|Commissioning Entity||Alcoa Corporation|
|Owner||City of Pittsburgh|
Pittsburgh’s Alcoa Corporation asked New York architects Harrison and Abramovitz to design a new headquarters building for the company in Manhattan; but Richard King Mellon persuaded Alcoa to remain in Pittsburgh. Subsequently the firm designed two corporate skyscrapers for downtown Pittsburgh almost simultaneously—one for Alcoa (1952) and one for Mellon Bank and U.S. Steel (1953). In an act of urban vision and an exercise of corporate power, the Alcoa and Mellon/U.S. Steel skyscrapers were realized in conjunction with a parking garage topped by a public plaza that replaced and occupied the entire city block that lay between them. The new skyscrapers and the plaza were designed with reference to one another, sharing a modern architectural vocabulary, contemporary materials, and cool colors. Mellon Square, funded by Mellon family foundations, provides full-height views of both towers, and in turn, enhances views from the towers, adding value to corporate investments.
Alcoa hoped to expand its production and sales of building products, so the Alcoa Building was designed and built to demonstrate the architectural applications of aluminum. Aside from its 30-story structural steel frame, it incorporates as much aluminum as possible including aluminum wiring, plumbing, and heating and cooling equipment. More demonstratively, it was the first tall building to be clad in a lightweight aluminum skin, a modular system of prefabricated aluminum panels. The panels are aligned with weather-tight joints, stamped with a diamond motif, and punctuated by round-cornered aluminum-frame openings that recall airplane windows. The diamond motif relates to a similar motif in the paving of Mellon Square.
Two steel beams, cantilevered from the fifth floor, carry a four-story aluminum and glass pavilion that is tucked into the recessed elbow of the building’s L-shaped plan. This airy entry vestibule enlivens the street frontage and provides a transitional space between the street and the building lobby, between public and private space. Called the birdcage, it appropriately houses artist Mary Callery’s Three Birds in Flight (1953).
When it opened, the Alcoa Building and its materials were promoted with the slogan, “Aluminum on the Skyline.” It contributed an elegant, slender, rectilinear figure to a distinctive Pittsburgh skyline whose corporate constituency andmaterials reflected Pittsburgh’s twentieth-century industrial strength. The Alcoa Building was the most acclaimed architectural product of Pittsburgh’s postwar Renaissance era, and became the Pittsburgh building most commonly included in discussions of significant twentieth-century American architecture. Nonetheless, Alcoa, seeking larger and more open floor plates, relocated to the Alcoa Corporate Center on Pittsburgh’s North Shore in 2001. The Alcoa Building now houses a mixed-use program of office and residential functions, while it remains modernist landmark.
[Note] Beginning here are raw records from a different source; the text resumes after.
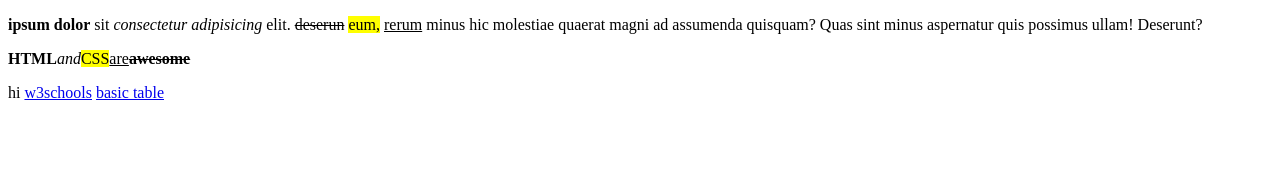
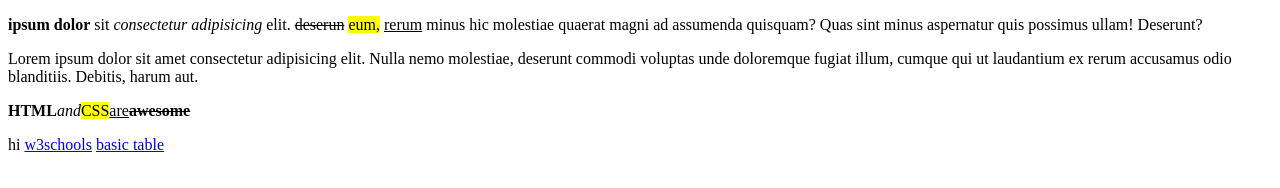
Before and after one commit to mohamed-ibrahim-ansari/basic-html, a plain HTML site: page index.html in a window 1280 px wide. Drawn offline with Linux system fonts and the light colour scheme.

Commit message:
new paragraph tag add

```diff
--- a/index.html
+++ b/index.html
@@ -16,6 +16,7 @@
     <!-- <h6>wisdom</h6> -->
 <p><b> ipsum dolor</b> sit <i> consectetur adipisicing</i> elit. <s> deserun</s> <mark> eum,</mark> <u> rerum</u> minus hic molestiae quaerat magni ad assumenda quisquam? Quas sint minus aspernatur quis possimus ullam! Deserunt?
 </p>
+<p>Lorem ipsum dolor sit amet consectetur adipisicing elit. Nulla nemo molestiae, deserunt commodi voluptas unde doloremque fugiat illum, cumque qui ut laudantium ex rerum accusamus odio blanditiis. Debitis, harum aut.</p>
 <p><b>HTML</b><i>and</i><mark>CSS</mark><u>are</u><b><s>awesome</s></b></p>
 <span>hi</span>
 <a href="https://www.w3schools.com"target="blank">w3schools</a>
```
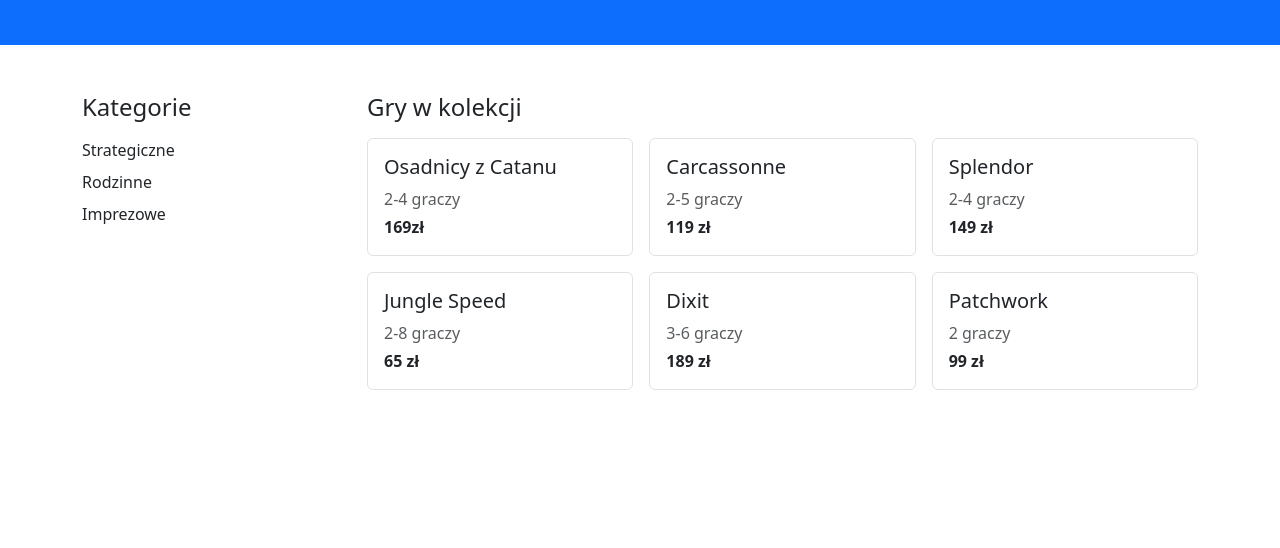
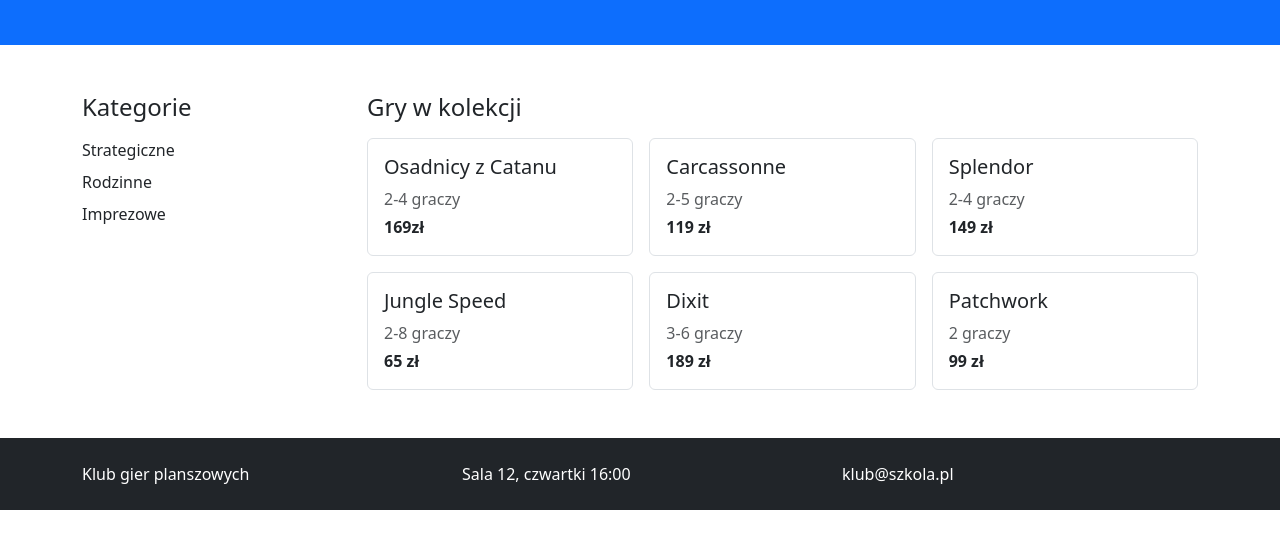
Before and after one commit to Emix999/kurs-zaawansowanych-aplikacji-webowych-4p1T, a website: page strony/mb08-klub-gier/index.html in a window 1280 px wide. Shown: the part 156-704 px from the top of the page. Drawn offline with nearby package versions, Linux system fonts and the light colour scheme.

Commit message:
dodano footera

```diff
--- a/strony/mb08-klub-gier/index.html
+++ b/strony/mb08-klub-gier/index.html
@@ -72,5 +72,14 @@
             </section>
         </div>
     </main>
+    <footer class="bg-dark text-white py-4">
+        <div class="container">
+            <div class="row text-center text-md-start">
+                <div class="col-md-4">Klub gier planszowych</div>
+                <div class="col-md-4">Sala 12, czwartki 16:00</div>
+                <div class="col-md-4">klub@szkola.pl</div>
+            </div>
+        </div>
+    </footer>
 </body>
 </html>
```
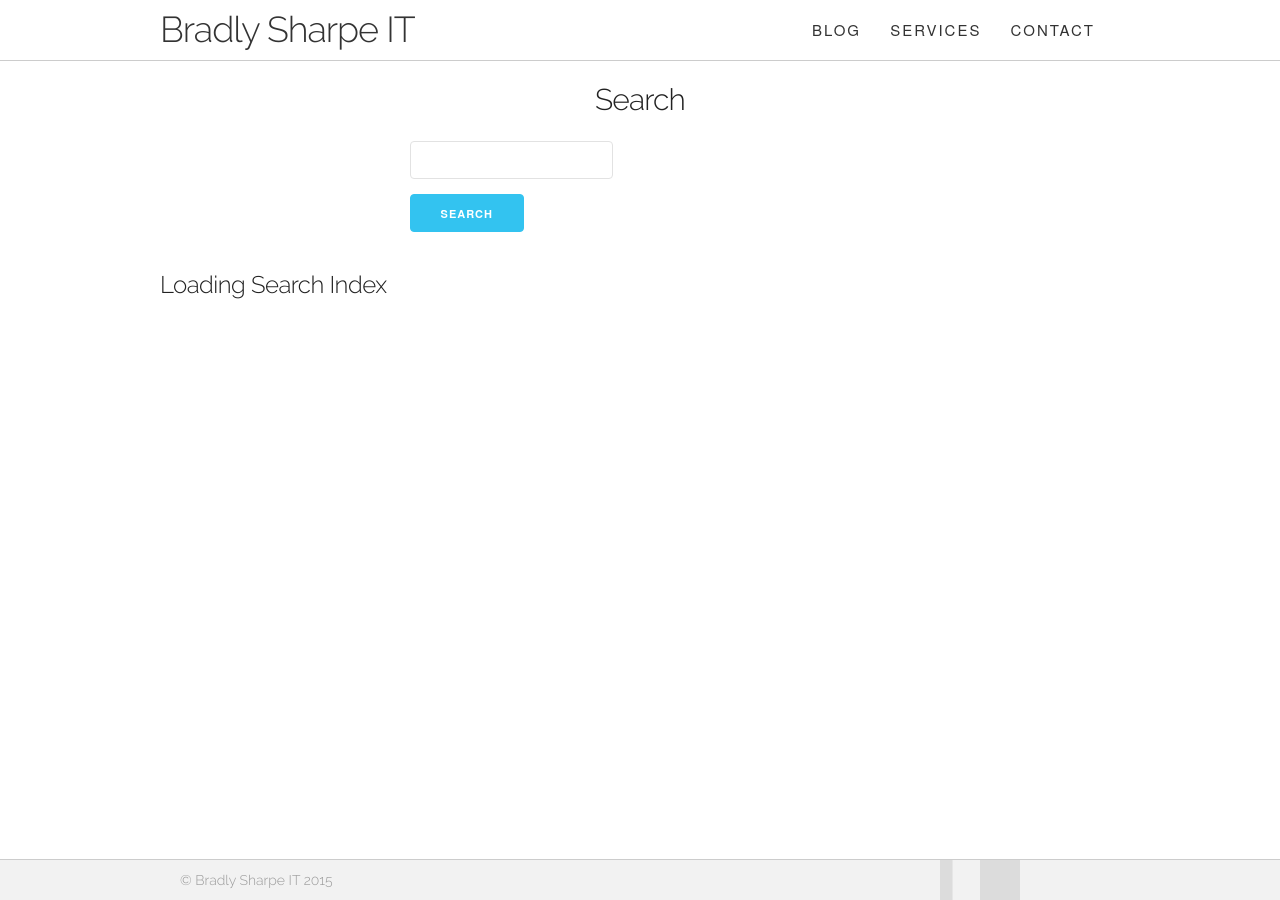
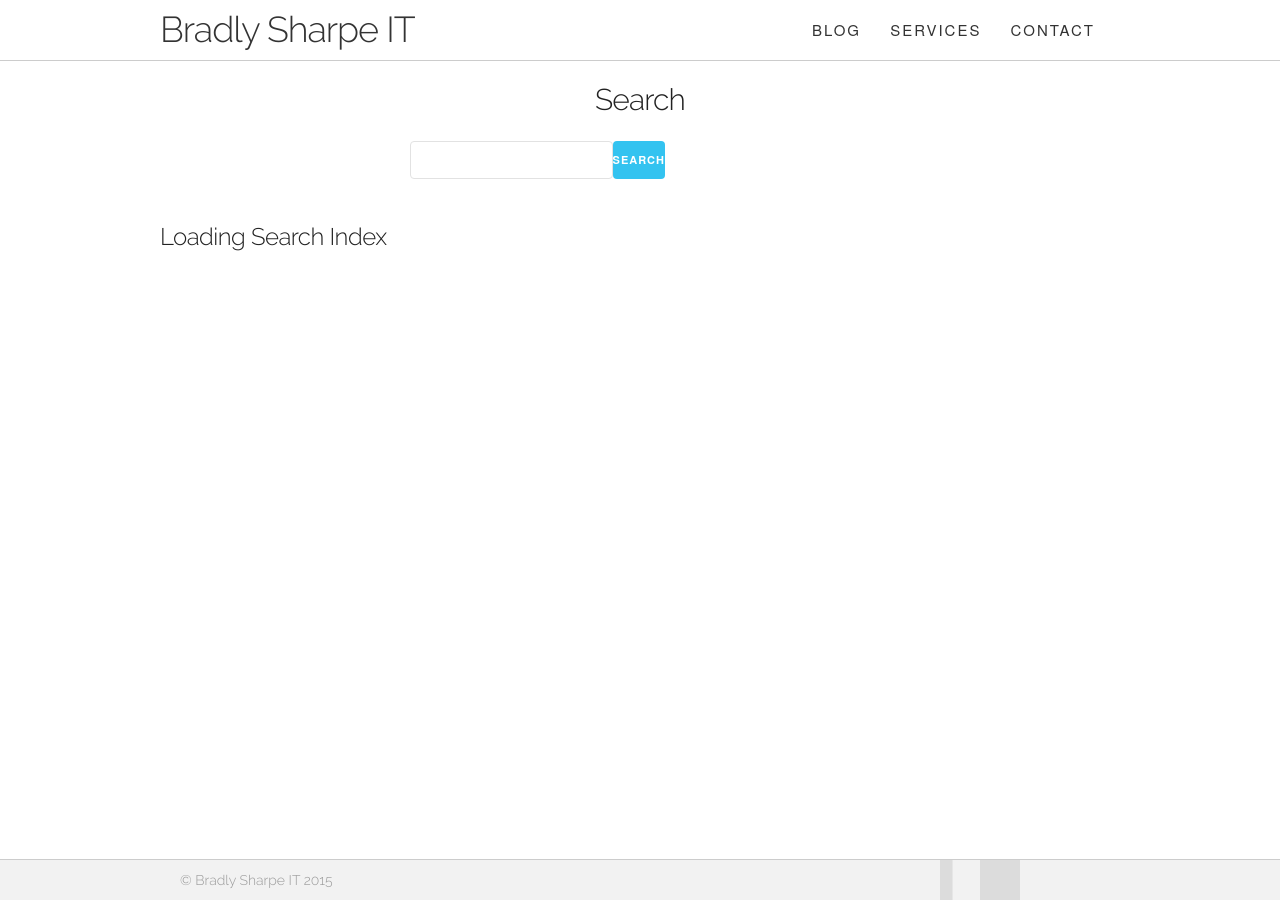
Before and after one commit to BradlySharpe/bradlysharpe.com.au, a Jekyll site: the page built from search.md, in a window 1280 px wide. Built offline with Jekyll 4.4.1, drawn with Linux system fonts in a browser that asks for light colours; grey boxes are pictures that could not be loaded.

Commit message:
Fix search button

```diff
--- a/search.md
+++ b/search.md
@@ -8,10 +8,8 @@ atf: atf_search.scss
   <div class="four columns offset-by-three">
     <form class="inset u-cf" method="GET" name="search">
       <input type="text" name="q" id="query" value="" />
-      <input class="button button-primary" type="submit" value="Search" />
+      <button class="button button-primary">Search</button>
     </form>
-  </div>
-  <div class="one column">
   </div>
 </div>
 <div class="row">
```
By Martin Aurand, architecture librarian and archivist, Carnegie Mellon University
Aluminum Company of America. Aluminum on the Skyline. Pittsburgh: Aluminum Company of America, Pittsburgh, 1953.
Harwood, John. The Troubled Search: The Work of Max Abramovitz. New York: Miriam and Ira D. Wallach Art Gallery, Columbia University, 2004.
Newhouse, Victoria. Wallace K. Harrison, Architect. New York: Rizzoli, 1989.
Harrison & Abramovitz was active between 1941 and 1976. The New York City based firm was a partnership between Wallace Harrison (1895-1981) and Max Abramovitz (1908-2004). Harrison worked as Nelson Rockefeller's architecture advisor during Rockefeller's tenure as governor of New York. He oversaw notable projects like the Lincoln Center for Performing Arts. Abramovitz designed Avery Fisher Hall in Lincoln Center. The firm designed a number of other important skyscrapers for Pittsburgh.